## DATASET
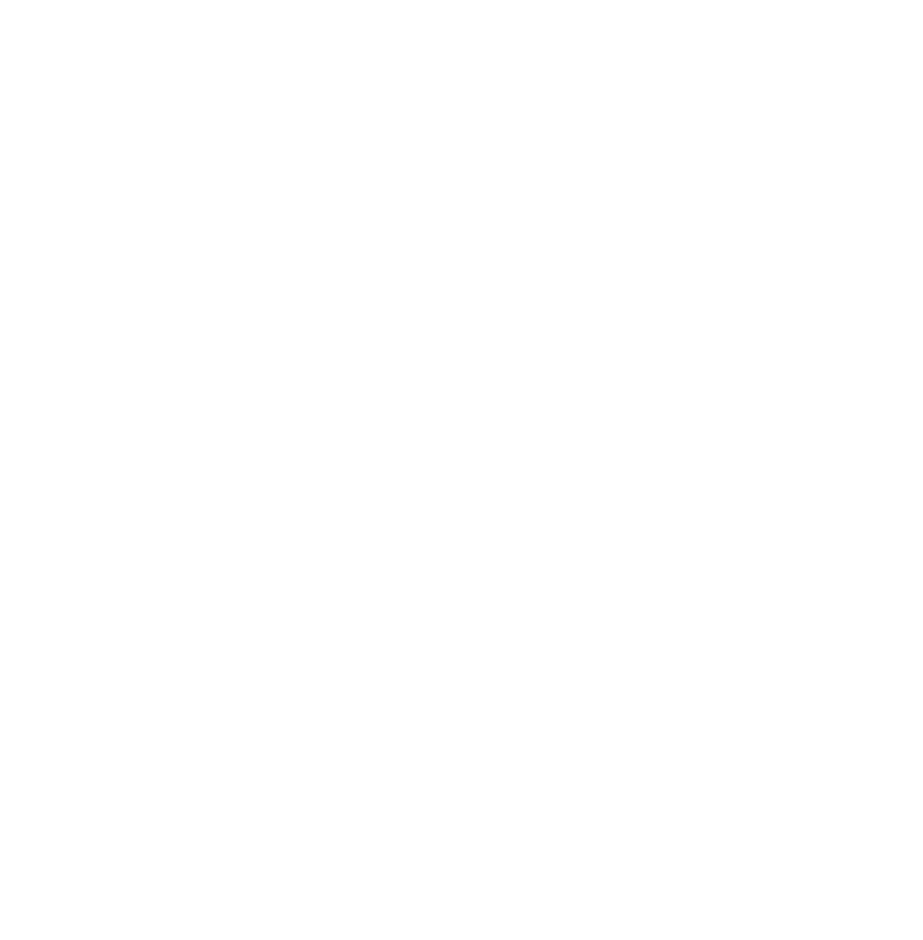
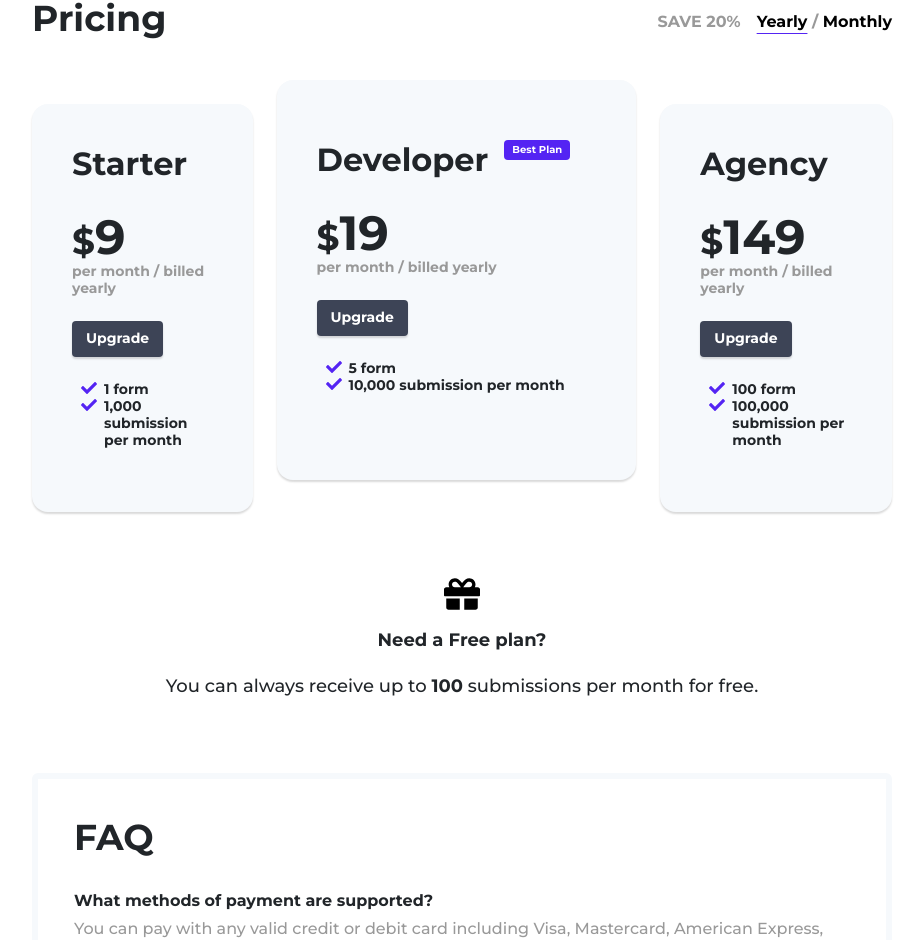
Before and after one commit to AlperKaanGayretoglu/react-website-designs, a React (Create React App) app: page /pricing in a window 1280 px wide. Shown: the part 128-1068 px from the top of the page, without its empty margins (178-1101 px from the left). Before the commit the page ends 800 px from the top, so only its background shows below. Built offline with nearby package versions, Linux system fonts and the light colour scheme.

Commit message:
Made the Pricing Page

```diff
--- /dev/null
+++ b/src/pages/p3-pricing/common/components/PaymentPlan/index.js
@@ -0,0 +1,34 @@
+import style from "./style.module.css";
+
+function PaymentPlan({ isBestPlan, name, price, formCount, submissionCount }) {
+  return (
+    <div className={style["payment-plan"] + (isBestPlan ? " "+style["best-plan"] : "")}>
+      <div className={style["payment-name-wrapper"]}>
+        <h1 className={style["payment-name"]}>{name}</h1>
+        {isBestPlan && <span className={style["best-plan-icon"]}>Best Plan</span>}
+      </div>
+      <div>
+        <div className={style["payment-price"]}>
+          <span className={style["dollar-sign"]}>$</span>
+          <span className={style["price"]}>{price}</span>
+        </div>
+        <div className={style["payment-message"]}>per month / billed yearly</div>
+      </div>
+      <div>
+        <button className={style["payment-button"]}>Upgrade</button>
+      </div>
+      <div>
+        <ul className={style["payment-list"]}>
+          <li>{formCount} form</li>
+          <li>{submissionCount} submission per month</li>
+        </ul>
+      </div>
+    </div>
+  );
+}
+
+PaymentPlan.defaultProps = {
+  isBestPlan: false,
+};
+
+export default PaymentPlan;
--- /dev/null
+++ b/src/pages/p3-pricing/common/components/PaymentPlan/style.module.css
@@ -0,0 +1,87 @@
+.payment-plan {
+    background: #F6F9FC;
+    box-shadow: 0px 2px 2px rgba(0, 0, 0, 0.15);
+    border-radius: 16px;
+
+    padding: 40px 40px 47px 40px;
+
+    width: fit-content;
+    height: fit-content;
+
+    margin-top: 24px;
+}
+
+.payment-plan > div + div {
+    margin-top: 24px;
+}
+
+.payment-plan.best-plan {
+    padding: 60px 66px 70px 40px;
+    margin-top: 0px;
+}
+
+.payment-name-wrapper {
+    display: flex;
+}
+
+.best-plan-icon {
+    background: #5424F3;
+    border-radius: 4px;
+
+    padding: 4px 8px;
+    margin-left: 16px;
+
+    height: 20px;
+    width: 66px;
+
+    font-weight: 700;
+    font-size: 10px;
+    line-height: 12px;
+    color: #FFFFFF;
+}
+
+.payment-name {
+    font-weight: 700;
+    font-size: 32px;
+    line-height: 39px;
+}
+
+.payment-price {
+    font-weight: 700;
+    font-size: 48px;
+    line-height: 44px;
+}
+
+.payment-price > .dollar-sign {
+    font-size: 36px;
+}
+
+.payment-message {
+    font-weight: 700;
+    font-size: 14px;
+    line-height: 17px;
+
+    color: #999999;
+}
+
+.payment-button {
+    background: #3D4456;
+    border-radius: 4px;
+    border: none;
+    box-shadow: 0px 2px 2px rgba(0, 0, 0, 0.15);
+
+    font-weight: 700;
+    font-size: 14px;
+    line-height: 17px;
+    color: white;
+
+    padding: 9px 14px 10px 14px;
+}
+
+.payment-list > li {
+    font-weight: 700;
+    font-size: 14px;
+    line-height: 17px;
+
+    list-style-image: url("./check-mark.svg");
+}
--- a/src/pages/p3-pricing/index.js
+++ b/src/pages/p3-pricing/index.js
@@ -1,5 +1,90 @@
+import PaymentPlan from "./common/components/PaymentPlan";
+import style from "./style.module.css";
+
 function Pricing() {
-  return <div>Pricing</div>;
+  return (
+    <div className={style["pricing"]}>
+      <div>
+        <header className={style["pricing-header"]}>
+          <h1 className={style["pricing-title"]}>Pricing</h1>
+          <div className={style["pricing-messages"]}>
+            <span className={style["pricing-save"]}>SAVE 20%</span>
+            <span className={style["pricing-choices"]}>
+              <span className="active">Yearly</span> / <span>Monthly</span>
+            </span>
+          </div>
+        </header>
+
+        <div className={style["payment-plans"]}>
+          <PaymentPlan
+            name="Starter"
+            price="9"
+            formCount="1"
+            submissionCount="1,000"
+          />
+          <PaymentPlan
+            isBestPlan={true}
+            name="Developer"
+            price="19"
+            formCount="5"
+            submissionCount="10,000"
+          />
+          <PaymentPlan
+            name="Agency"
+            price="149"
+            formCount="100"
+            submissionCount="100,000"
+          />
+        </div>
+      </div>
+
+      <div className={style["free-plan"]}>
+        <div className={style["title-wrapper"]}>
+          <svg
+            width="36"
+            height="32"
+            viewBox="0 0 36 32"
+            fill="none"
+            xmlns="http://www.w3.org/2000/svg"
+          >
+            <path
+              d="M2.25 29.5C2.25 30.7445 3.25547 31.75 4.5 31.75H15.75V20.5H2.25V29.5ZM20.25 31.75H31.5C32.7445 31.75 33.75 30.7445 33.75 29.5V20.5H20.25V31.75ZM33.75 9.25H30.7898C31.2258 8.39922 31.5 7.45703 31.5 6.4375C31.5 3.02734 28.7227 0.25 25.3125 0.25C22.3875 0.25 20.4961 1.74766 18.0703 5.05234C15.6445 1.74766 13.7531 0.25 10.8281 0.25C7.41797 0.25 4.64062 3.02734 4.64062 6.4375C4.64062 7.45703 4.90781 8.39922 5.35078 9.25H2.25C1.00547 9.25 0 10.2555 0 11.5V17.125C0 17.7437 0.50625 18.25 1.125 18.25H34.875C35.4938 18.25 36 17.7437 36 17.125V11.5C36 10.2555 34.9945 9.25 33.75 9.25ZM10.8211 9.25C9.26719 9.25 8.00859 7.99141 8.00859 6.4375C8.00859 4.88359 9.26719 3.625 10.8211 3.625C12.2203 3.625 13.2539 3.85703 16.875 9.25H10.8211ZM25.3125 9.25H19.2586C22.8727 3.87109 23.8781 3.625 25.3125 3.625C26.8664 3.625 28.125 4.88359 28.125 6.4375C28.125 7.99141 26.8664 9.25 25.3125 9.25Z"
+              fill="black"
+            />
+          </svg>
+          <strong>Need a Free plan?</strong>
+        </div>
+        <div>
+          You can always receive up to <strong>100</strong> submissions per
+          month for free.
+        </div>
+      </div>
+
+      <div className={style["faq"]}>
+        <h1 className={style["faq-title"]}>FAQ</h1>
+        <div className={style["faq-element"]}>
+          <span className={style["faq-question"]}>What methods of payment are supported?</span>
+          <span className={style["faq-answer"]}>
+            You can pay with any valid credit or debit card including Visa,
+            Mastercard, American Express, and Discover. The system automatically
+            converts your card's currency to Euros, if required.
+          </span>
+        </div>
+        <div className={style["faq-element"]}>
+          <span className={style["faq-question"]}>Can I cancel or change my plan?</span>
+          <span className={style["faq-answer"]}>Yes, you can cancel or upgrade/downgrade your plan at anytime.</span>
+        </div>
+        <div className={style["faq-element"]}>
+          <span className={style["faq-question"]}>How do you process payments?</span>
+          <span className={style["faq-answer"]}>
+            We use <a href="/pricing">Stripe</a> to process payments. It's the same payment provider
+            used by Twitter, Pinterest, and Lyft. We do not handle your credit
+            card information directly.
+          </span>
+        </div>
+      </div>
+    </div>
+  );
 }
 
 export default Pricing;
--- a/src/pages/p3-pricing/style.module.css
+++ b/src/pages/p3-pricing/style.module.css
@@ -0,0 +1,141 @@
+.pricing {
+    font-family: 'Montserrat';
+
+    display: flex;
+    flex-direction: column;
+    justify-content: center;
+    align-items: center;
+
+    padding: 0 210px;
+
+}
+
+.pricing-header {
+    display: flex;
+    justify-content: center;
+    align-items: center;
+
+    margin-top: 124px;
+    margin-bottom: 32px;
+}
+
+.pricing-title{
+    font-weight: 700;
+    font-size: 36px;
+    line-height: 44px;
+}
+
+.pricing-messages{
+    margin-left: auto;
+}
+
+.pricing-save{
+    font-weight: 700;
+    font-size: 16px;
+    line-height: 20px;
+
+    color: #999999;
+}
+
+.pricing-choices {
+    font-weight: 700;
+    font-size: 16px;
+    line-height: 20px;
+
+    color: rgba(153, 153, 153, 1);
+
+    margin-left: 16px;
+}
+
+.pricing-choices > span {
+    color: black;
+    text-decoration: none;
+    text-underline-offset: 6px;
+}
+
+.pricing-choices > span[class="active"] {
+    text-decoration: underline;
+    text-decoration-color: rgba(84, 36, 243, 1);
+}
+
+.payment-plans {
+    display: flex;
+    margin-bottom: 66.25px;
+}
+
+.payment-plans > div + div {
+    margin-left: 24px;
+}
+
+
+.free-plan {
+    font-weight: 500;
+    font-size: 18px;
+    line-height: 22px;
+
+    margin-bottom: 76px;
+}
+
+.title-wrapper {
+    display: flex;
+    flex-direction: column;
+    justify-content: center;
+    align-items: center;
+
+    margin-bottom: 24px;
+}
+
+.title-wrapper > svg {
+    margin-bottom: 18.25px;
+}
+
+
+
+.faq {
+    display: flex;
+    flex-direction: column;
+
+    padding: 36px;
+    margin-bottom: 195px;
+
+    border: 6px solid #F6F9FC;
+    border-radius: 6px;
+}
+
+.faq-title {
+    font-weight: 700;
+    font-size: 36px;
+    line-height: 44px;
+
+    margin-bottom: 32px;
+}
+
+.faq-element {
+    display: flex;
+    flex-direction: column;
+}
+
+.faq-element + .faq-element {
+    margin-top: 24px;
+}
+
+.faq-question {
+    font-weight: 700;
+    font-size: 16px;
+    line-height: 20px;
+
+    margin-bottom: 8px;
+}
+
+.faq-answer {
+    font-weight: 500;
+    font-size: 16px;
+    line-height: 20px;
+
+    color: #999999;
+}
+
+.faq-answer > a {
+    font-weight: 700;
+    color: #999999;
+}
```
Also changed, not shown: src/pages/p3-pricing/common/components/PaymentPlan/check-mark.svg (added).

## TASK BRIEF
Looking at the records above, report how many lines contain the word "pages". Answer with the number only.

## ANSWER SECTION
7